Kyle Carter, executive director of the Downtown Davenport Partnership, called the extensive project between Eastern Iowa Community Colleges and Restoration St. Louis “mind-boggling."

“This is very positive for this community in … the amount of money in construction jobs alone,” Carter said Tuesday. “It’s been in the works for a really long time. It is a win for everyone, and the quality of life.”

Having the Kahl Building completely rejuvenated, he said, “will complete the bookends of 3rd Street.”

Additionally, he said, “We continue to see strong demand” for more housing downtown. “The market will ultimately determine how much. As long as there’s a strong demand, we’ll keep building it.

“We just crossed the 1,000 threshold in units downtown,” he said. Residents are a mix of “young professionals, empty nesters … people that are looking to live a different kind of lifestyle. Some people prefer to walk to most of the things that they do.” The formal borders of the downtown core, he said, are “bridge to bridge from the river to about 6th Street — that’s the loose description of downtown.”

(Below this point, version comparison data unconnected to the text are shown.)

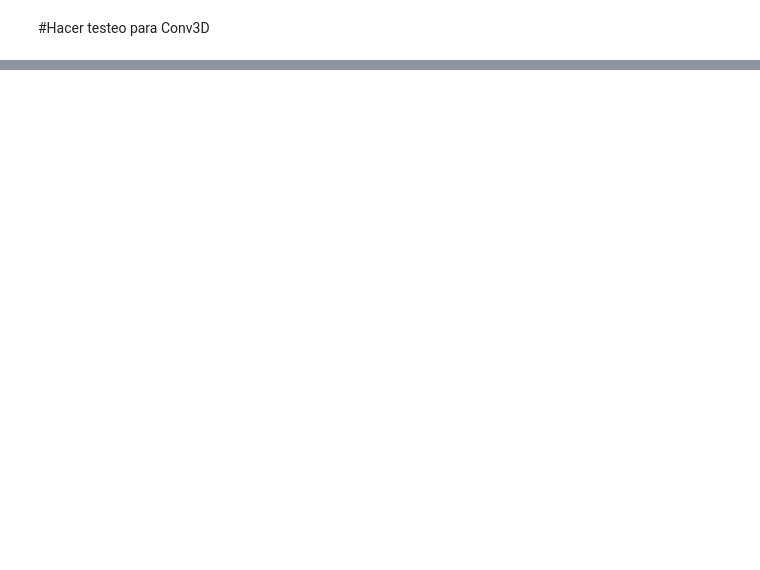
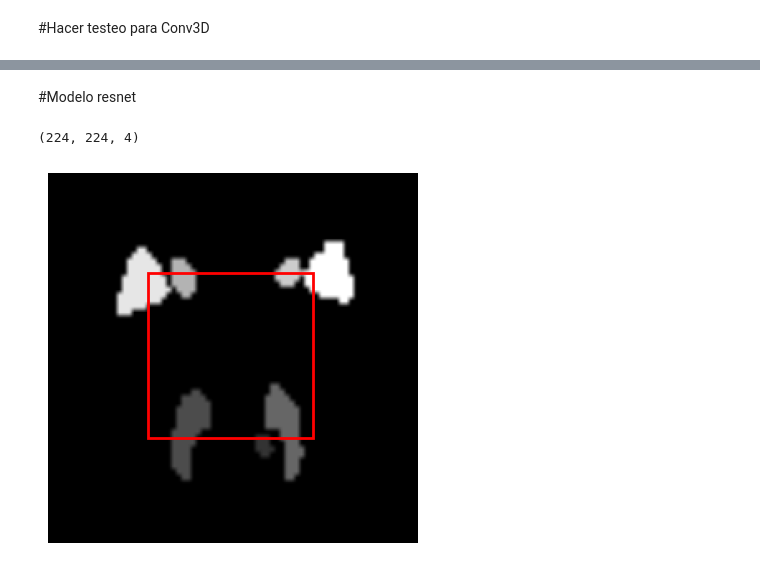
Before and after one commit to Pepemanpro/Proyecto_IA2, a Jupyter notebook: Neurocon.ipynb, the cells around one changed output, grey strips where cells are left out. Cells and saved outputs as stored; diff of their text form; code cells hidden in the pictures; blank space fills up the shorter version.

```diff
--- a/Neurocon.ipynb
+++ b/Neurocon.ipynb
@@ -448,3 +608,5 @@ Recall: 1.0
 F1 Score: 0.7586206896551725
 Confusion Matrix:
 [figure]
+# %% [markdown]
+#Modelo resnet
@@ -450,0 +796,32 @@ Confusion Matrix:
+# %%
+import matplotlib.pyplot as plt
+import matplotlib.patches as patches
+import matplotlib.image as mpimg
+import numpy as np
+
+# Ruta de la imagen
+ruta_imagen = '/content/drive/MyDrive/neurocon/Datos_EntrenamientoParcelation3/control_test/control032015/control032015_slice_60.png'
+# Cargar la imagen
+imagen = mpimg.imread(ruta_imagen)
+print(imagen.shape)
+def is_image_black(img_array):
+    # Verifica si todos los píxeles en la imagen son iguales (negros)
+    return np.all(img_array == img_array[0, 0])
+
+# Coordenadas de la región de interés
+x_start, x_end = 60, 160
+y_start, y_end = 60, 160
+
+# Mostrar la imagen con el cuadro de recorte
+fig, ax = plt.subplots()
+ax.imshow(imagen[:,:,1], cmap='gray')
+
+# Añadir un rectángulo para representar la región de interés
+rect = patches.Rectangle((y_start, x_start), (y_end - y_start), (x_end - x_start), linewidth=2, edgecolor='r', facecolor='none')
+ax.add_patch(rect)
+
+plt.axis('off')  # Desactivar ejes para una presentación más limpia
+plt.show()
+# %% [output]
+(224, 224, 4)
+[figure, added]
```
Also changed, not shown: parts of 29 cells of this notebook.
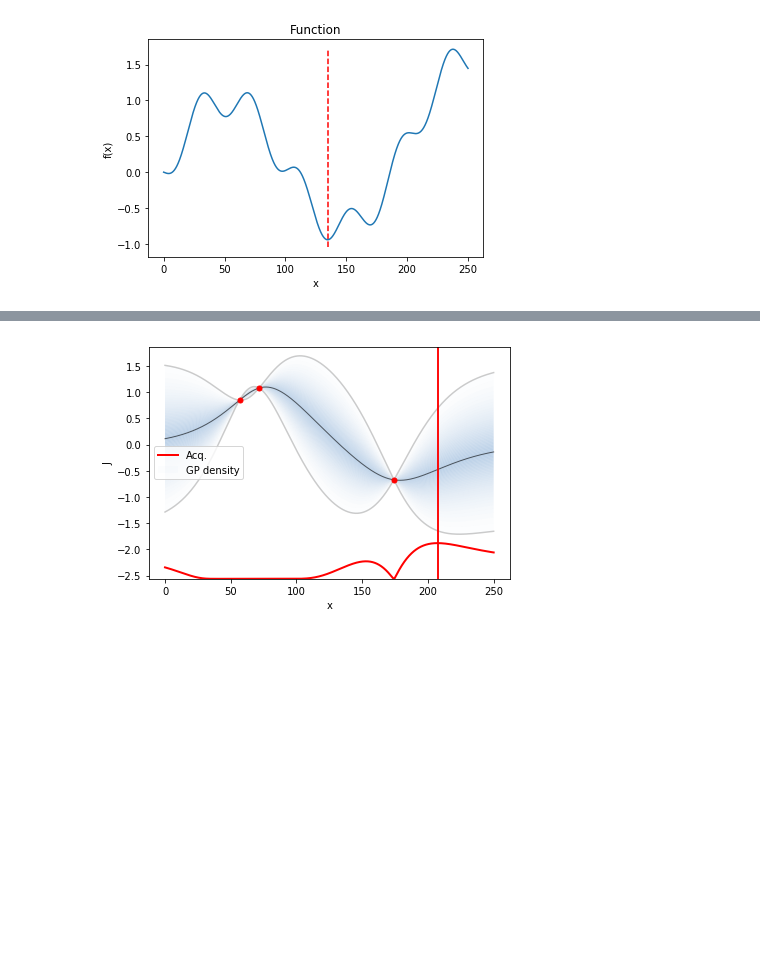
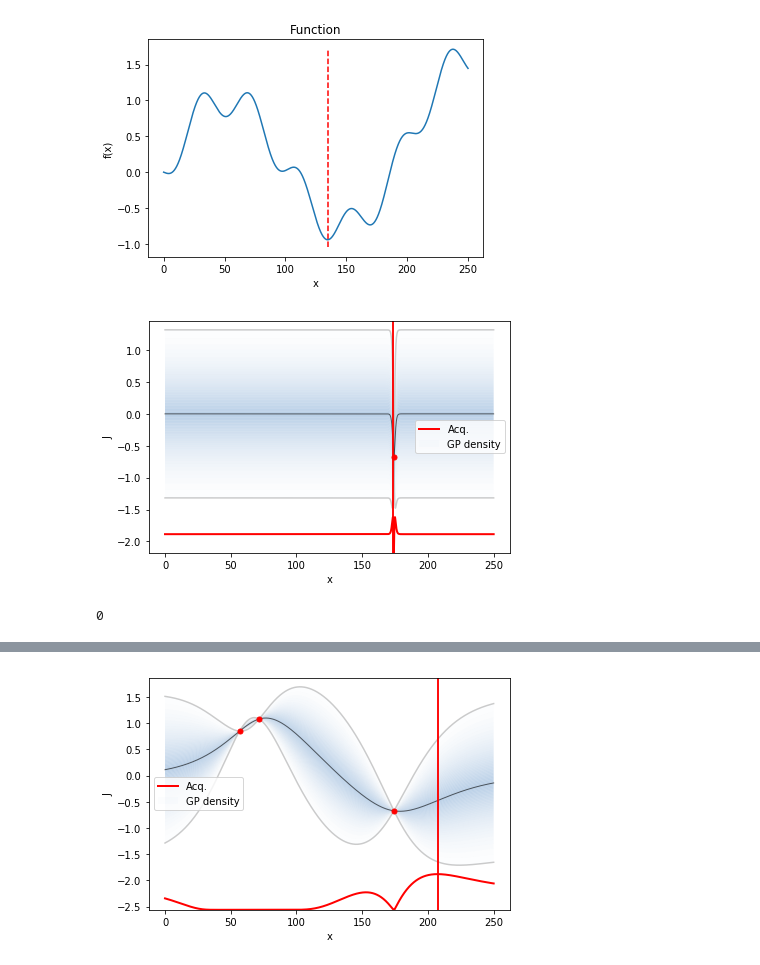
Before and after one commit to ale-mendez/2019dcm, a Jupyter notebook: charla/figures/gp/1Dexample.ipynb, the cells around one changed output, grey strips where cells are left out. Saved outputs shown, nothing was run; the diff lists cells and outputs as text; code cells hidden in the pictures; blank space fills up the shorter version.

```diff
--- a/charla/figures/gp/1Dexample.ipynb
+++ b/charla/figures/gp/1Dexample.ipynb
@@ -50,3 +50,22 @@ Minimum of -0.9429 occurs at 134.6885
 # %%
 # Define the function's bounds
 bounds1D = [{'name': 'x', 'type': 'continuous', 'domain': (xmin,xmax)}]  # problem constraints
+# %%
+# Creates GPyOpt object with the model and anquisition fucntion
+seed(123)
+initer=1
+myBopt=GPyOpt.methods.BayesianOptimization(f=fpol,            # function to optimize
+                                             domain=bounds1D,         # box-constraints of the problem
+                                             initial_design_numdata=initer,
+                                             acquisition_type='EI', # exploration/exploitation trade off
+                                             normalize_Y=False,
+                                             exact_feval = True)    # Selects the Expected improvement
+# Run the optimization
+max_iter=0     # evaluation budget
+myBopt.run_optimization(max_iter)
+myBopt.plot_acquisition()
+os.system("mkdir initer1/")
+os.system("mv acquisition mean mean_less mean_plus Xdata xgrid xline Ydata initer1/.")
+# %% [output]
+[figure, added]
+0
```
Also changed, not shown: parts of 11 cells of this notebook, 55 other files.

“The Mississippi River front is not exactly small potatoes. It’s a beautiful thing to have on your front porch,” Carter said.

Projects like the Restoration St. Louis partnership are critical to the sustainability of downtown's growth, he said.

To have this announced on the heels of City Square is “a win across the board," he said, with the Kahl Building potentially completely full.

"I can’t stress enough that we’ve got to raise money …encourage people to get behind this and show support.”

The project, he said, reflects on the entire Quad-Cities. “If we want to be taken seriously as a community in the United States, we have to act as that … a community,” Carter said. “It’s indicative of regional success — a population of 400,000 that’s moving forward.”

The renovation of the Capitol is particularly personal to Carter, who had his engagement photos taken there. “It is, in my personal opinion, the most beautiful piece of architecture in the entire region.”

That the community has not been able to enjoy the Capitol for years has been a travesty, and “has bothered me for years,” he said.


Film critic/reporter since 1985 at Quad-City Times. Broadcast Film Critics Association member. College instructor for criminal justice, English and math. Serves on Safer Foundation and The Salvation Army advisory boards. Member of St. Mark Lutheran Church